A GALLERY OF FASHION is a work long wanted, and long wished for, and now makes its appearance upon a very extensive plan. It is a collection of all the most fashionable and elegant Dresses in vogue.
This work, so necessary to point out the superior elegance of the English taste, is the first and only one ever published in this country; it surpasses any thing of the kind formerly published at Paris, and shews at once the different fashions invented at different periods; in short it forms a Repository of Dress.
The Publisher will make it his particular study to select those magnificent dresses, in which the Ladies appear at the routs, the opera, the playhouses, and the concert-rooms; as well as those elegant morning dresses of Hyde Park, and Kensington Gardens.
Several Ladies of rank and fashion have not only approved of this plan, but they have at the same time granted permission to the Publisher to make drawings of their new dresses, and to insert them in this GALLERY; thus the credit of the invention of the different dresses. will be secured to those Fair Subscribers who contribute to the embellishment of this work (if they have no objection to their names being mentioned). And they will find the Publisher always ready to represent their dresses in that style of elegance, and that original taste, which is so peculiar to the British Ladies.
This GALLERY will not only be interesting to Ladies of the highest fashion, but must be deemed absolutely necessary to every person concerned in the fashions of the day. It is likewise submitted to the admirers of the fine arts, as an agreeable series of objects, for the imitation of those Ladies who wish to mix entertainment with improvement.
This Work will be published in twelve Monthly Numbers, printed in quarto, on the finest woven paper. Each number to appear on the first of every month; and to contain three, four, and sometimes five whole-length figures of Ladies. To each figure will be annexed such a plain and particular description of every article, that it will be impossible to err in the arrangement of the dress.
Court Dresses to be given at the birth-day; and several of the new-invented Dresses will be inserted in some of the subsequent numbers, before they are seen by the public.

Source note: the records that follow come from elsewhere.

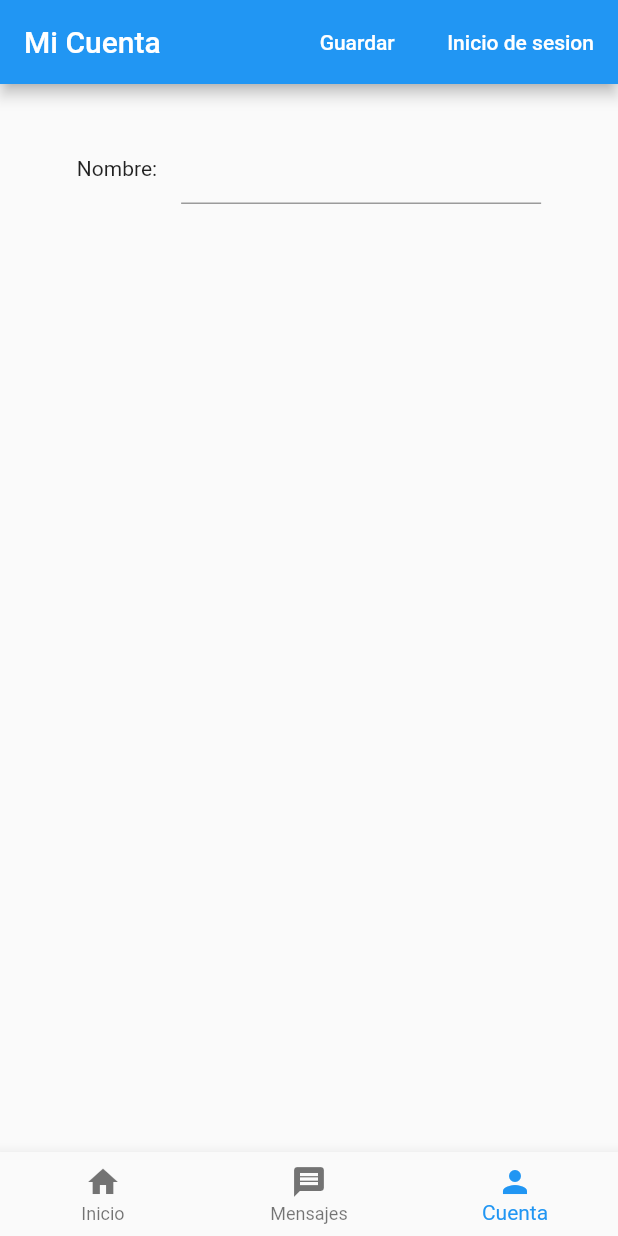
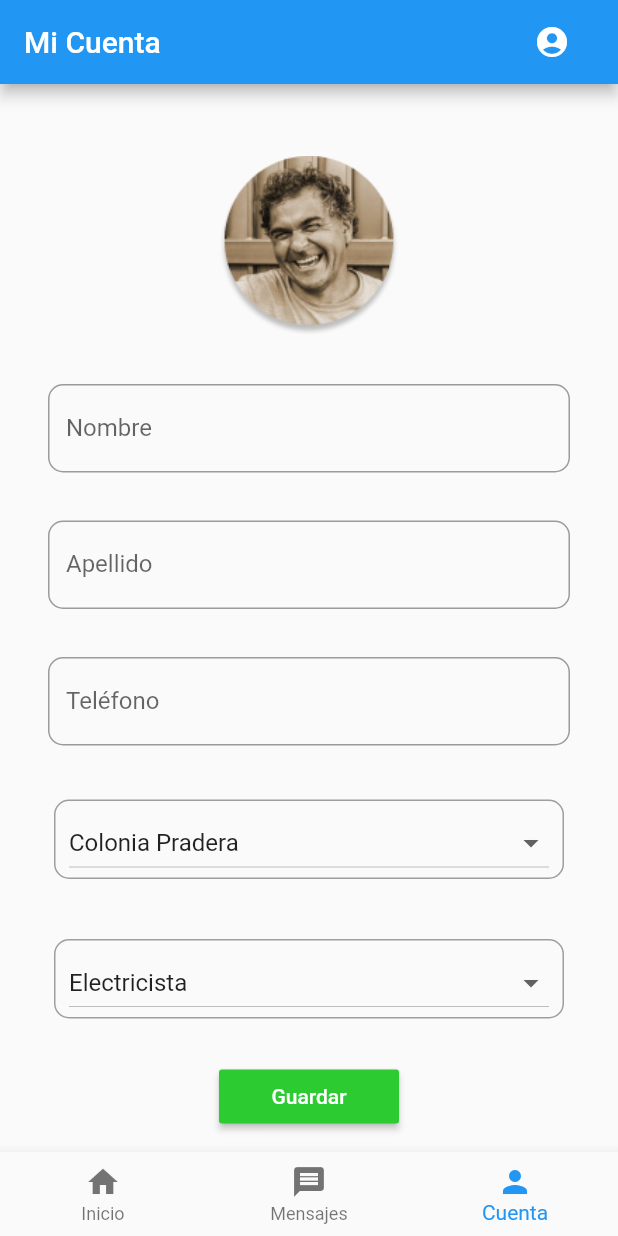
Before and after one commit to imdevdaniel/trabajitos-frontend, a Flutter app: the screen it shows after launch, item 3 of the bottom bar chosen, on a phone screen of 412 x 824 dp. Run offline on Flutter 3.47's test engine with Material 2 defaults, Android fonts, the phone set to English and light mode, and no system bars; network calls fail.

Commit message:
Adds design for profile page

```diff
--- a/lib/src/pages/profile_page.dart
+++ b/lib/src/pages/profile_page.dart
@@ -1,5 +1,4 @@
 import 'package:flutter/material.dart';
-import 'package:trabajitos_frontend/routes/routes.dart';
 
 class ProfilePage extends StatefulWidget {
 
@@ -10,22 +9,18 @@ class ProfilePage extends StatefulWidget {
 
 class _ProfilePageState extends State<ProfilePage> {
 
+  String _selectedAddressValue = 'pradera';
+  String _selectedServiceValue = 'electricista';
+
   @override
   Widget build(BuildContext context) {
     return Scaffold(
       appBar: AppBar(
         title: Text('Mi Cuenta'),
         actions: <Widget>[
-          FlatButton(
-            textColor: Colors.white,
-            child: Text('Guardar'),
-            onPressed: () {
-
-            },
-          ),
            FlatButton(
             textColor: Colors.white,
-            child: Text('Inicio de sesion'),
+            child: Icon(Icons.account_circle),
              onPressed: (){ Navigator.pushNamed(context, 'login');
                 },
           ),
@@ -37,7 +32,13 @@ class _ProfilePageState extends State<ProfilePage> {
           crossAxisAlignment: CrossAxisAlignment.start,
           children: <Widget>[
 
+            this._drawProfilePictureRow(),
             this._drawNameInputRow(),
+            this._drawLastNameInputRow(),
+            this._drawPhoneInputRow(),
+            this._drawAddressInputRow(),
+            this._drawServiceInputRow(),
+            this._drawSaveButtonRow()
 
           ],
         ),
@@ -45,26 +46,159 @@ class _ProfilePageState extends State<ProfilePage> {
     );
   }
 
+  Widget _drawProfilePictureRow() {
+
+    return Container(
+      padding: EdgeInsets.only(top: 48.0),
+      child: Center(
+        child: Image(
+          image: AssetImage('assets/images/profiles/carlos.png'),
+          width: 120.0,
+        ),
+      ),
+    );
+
+  }
+
   Widget _drawNameInputRow() {
 
     return Container(
-      margin: EdgeInsets.only(top: 32.0, right: 16.0, bottom: 32.0, left: 16.0),
-      child: Row(
-        mainAxisAlignment: MainAxisAlignment.center,
-        children: <Widget>[
+      margin: EdgeInsets.only(top: 32.0, right: 32.0, bottom: 0, left: 32.0),
+      child: TextField(
+        decoration: InputDecoration(
+          labelText: 'Nombre',
+          border: OutlineInputBorder(borderRadius: BorderRadius.circular(10.0)),
+        ),
+      ),
+    );
 
-          Text('Nombre:'),
+  }
 
-          Padding(padding: EdgeInsets.only(right: 16.0),),
+  Widget _drawLastNameInputRow() {
 
-          Container(
-            width: 240.0,
-            child: TextField(
+    return Container(
 
+      margin: EdgeInsets.only(top: 32.0, right: 32.0, bottom: 0, left: 32.0),
+      child: TextField(
+        decoration: InputDecoration(
+          labelText: 'Apellido',
+          border: OutlineInputBorder(borderRadius: BorderRadius.circular(10.0)),
+        ),
+      ),
+
+    );
+
+  }
+
+  Widget _drawPhoneInputRow() {
+
+    return Container(
+
+      margin: EdgeInsets.only(top: 32.0, right: 32.0, bottom: 0, left: 32.0),
+      child: TextField(
+        keyboardType: TextInputType.number,
+        decoration: InputDecoration(
+          labelText: 'Teléfono',
+          border: OutlineInputBorder(borderRadius: BorderRadius.circular(10.0)),
+        ),
+      ),
+
+    );
+
+  }
+
+  Widget _drawAddressInputRow() {
+
+    return Container(
+      margin: EdgeInsets.only(top: 32.0, right: 32.0, bottom: 0, left: 32.0),
+      width: double.infinity,
+      child: Card(
+        color: Colors.transparent,
+        elevation: 0,
+        shape: RoundedRectangleBorder(
+          borderRadius: BorderRadius.circular(10.0),
+          side: BorderSide(color: Colors.grey, )
+        ),
+        child: Container(
+          padding: EdgeInsets.only(left: 10.0, right: 10.0, top: 5.0),
+          child: DropdownButton(
+            value: this._selectedAddressValue,
+            isExpanded: true,
+            items: [
+              DropdownMenuItem(child: Text('Colonia Santa Emilia'), value: 'santa_emilia',),
+              DropdownMenuItem(child: Text('Colonia Miraflores'), value: 'miraflores',),
+              DropdownMenuItem(child: Text('Colonia Pradera'), value: 'pradera',),
+              DropdownMenuItem(child: Text('Colonia Carrillo'), value: 'carrillo',),
+              DropdownMenuItem(child: Text('Urbanización España'), value: 'espana',),
+              DropdownMenuItem(child: Text('Colonia Urbesa'), value: 'urbesa',),
+            ],
+            onChanged: (selectedValue) {
+
+              setState(() {
+                this._selectedAddressValue = selectedValue;
+              });
+
+            },
+          ),
+        ),
+      ),
+    );
+
+  }
+
+  Widget _drawServiceInputRow() {
+
+    return Container(
+      margin: EdgeInsets.only(top: 32.0, right: 32.0, bottom: 0, left: 32.0),
+      width: double.infinity,
+      child: Card(
+        color: Colors.transparent,
+        elevation: 0,
+        shape: RoundedRectangleBorder(
+          borderRadius: BorderRadius.circular(10.0),
+          side: BorderSide(color: Colors.grey, )
+        ),
+        child: Container(
+          padding: EdgeInsets.only(left: 10.0, right: 10.0, top: 5.0),
+          child: DropdownButton(
+            value: this._selectedServiceValue,
+            isExpanded: true,
+            items: [
+              DropdownMenuItem(child: Text('Electricista'), value: 'electricista',),
+              DropdownMenuItem(child: Text('Fontanero'), value: 'fontanero',),
+              DropdownMenuItem(child: Text('Pintor'), value: 'pintor',),
+              DropdownMenuItem(child: Text('Jardinero'), value: 'jardinero',),
+              DropdownMenuItem(child: Text('Traductor'), value: 'traductor',),
+              DropdownMenuItem(child: Text('Albañil'), value: 'albanil',),
+            ],
+            onChanged: (selectedValue) {
+
+              setState(() {
+                this._selectedServiceValue = selectedValue;
+              });
+
+            },
+          ),
+        ),
+      ),
+    );
+
+  }
+
+  Widget _drawSaveButtonRow() {
+
+    return Container(
+      padding: EdgeInsets.only(top: 24.0, bottom: 48.0),
+      child: Center(
+        child: ButtonTheme(
+          minWidth: 120.0,
+          child: RaisedButton(
+            color: Color.fromRGBO(44, 203, 50, 1),
+            textColor: Colors.white,
+            onPressed: () {},
+            child: Text('Guardar'),
             ),
-          )
-
-        ],
+        ),
       ),
     );
 
```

The figures are executed in an entire new manner, and coloured from nature, with the utmost accuracy. Twelve numbers to form a volume. Each volume to be embellished with an alegorical coloured title page.
The price to Subscribers will be Three Guineas for the twelve numbers; each number to be paid for on the delivery. Subscribers names received by the publisher, N. Heideloff at Mr. Wiples, NO.9, Southampton-street, Covent-Garden, where specimens of the work may be seen.

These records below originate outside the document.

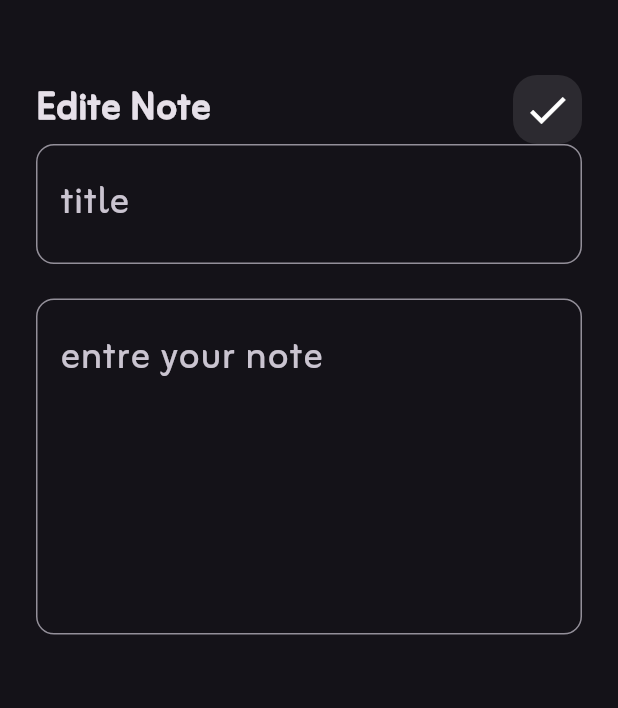
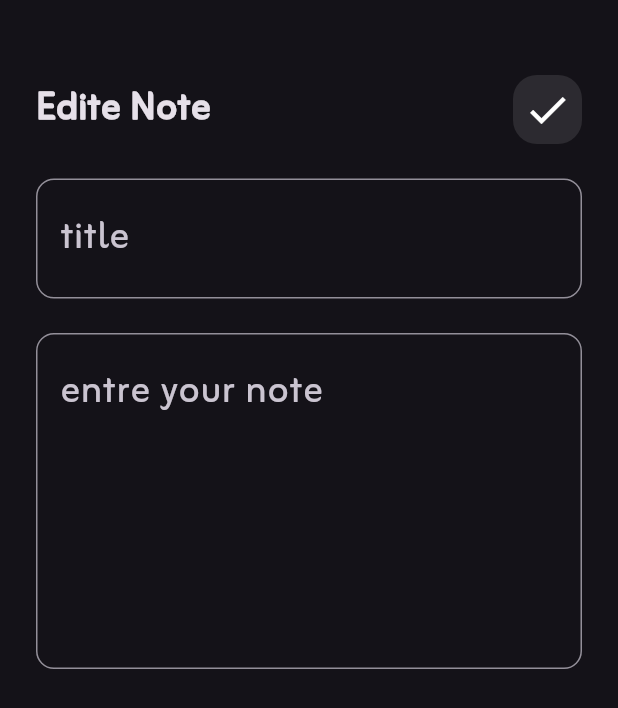
Before and after one commit to belal123456/myNotes, a Flutter app: the Editenoteview screen opened directly, on a phone screen of 412 x 824 dp. Shown: the top 708 px of the screen. Run offline on Flutter 3.47's test engine with Material 3 defaults, Android fonts, the phone set to English and light mode, and no system bars.

```diff
--- a/lib/views/widgets/editNoteBody.dart
+++ b/lib/views/widgets/editNoteBody.dart
@@ -16,6 +16,9 @@ class EditenoteviewBody extends StatelessWidget {
           CustomAppBar(
             titleCHeck: "Edite Note",
             icona: Icons.check,
+          ),
+          SizedBox(
+            height: 23,
           ),
           TextField(
             decoration: InputDecoration(
```
Also changed, not shown: lib/models/not_model.dart (added, +11 -0 lines).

To Non-subscribers the price of each number will be seven shillings and six pence, and may be had at Mrs. Humphreys, No. 18, Old Bond-street.
A List of Subscribers will be published in the last number of each volume.
As the numbers will be delivered in the same order in which the names of Subscribers are received, those Ladies who are desirous of promoting the undertaking, end wish to have the numbers regularly sent to their respective residences, either in town or country, are requested to transmit their flames immediately to the above mentioned place.
Related Articles at The British Library:
- Female education, reading and Jane Austen, by Kathryn Sutherland.
- The rise of consumerism, by Matthew White.
- The ball in the novels of Jane Austen, by John Mullan.
- Status, rank and class in Jane Austen’s novels, by John Mullan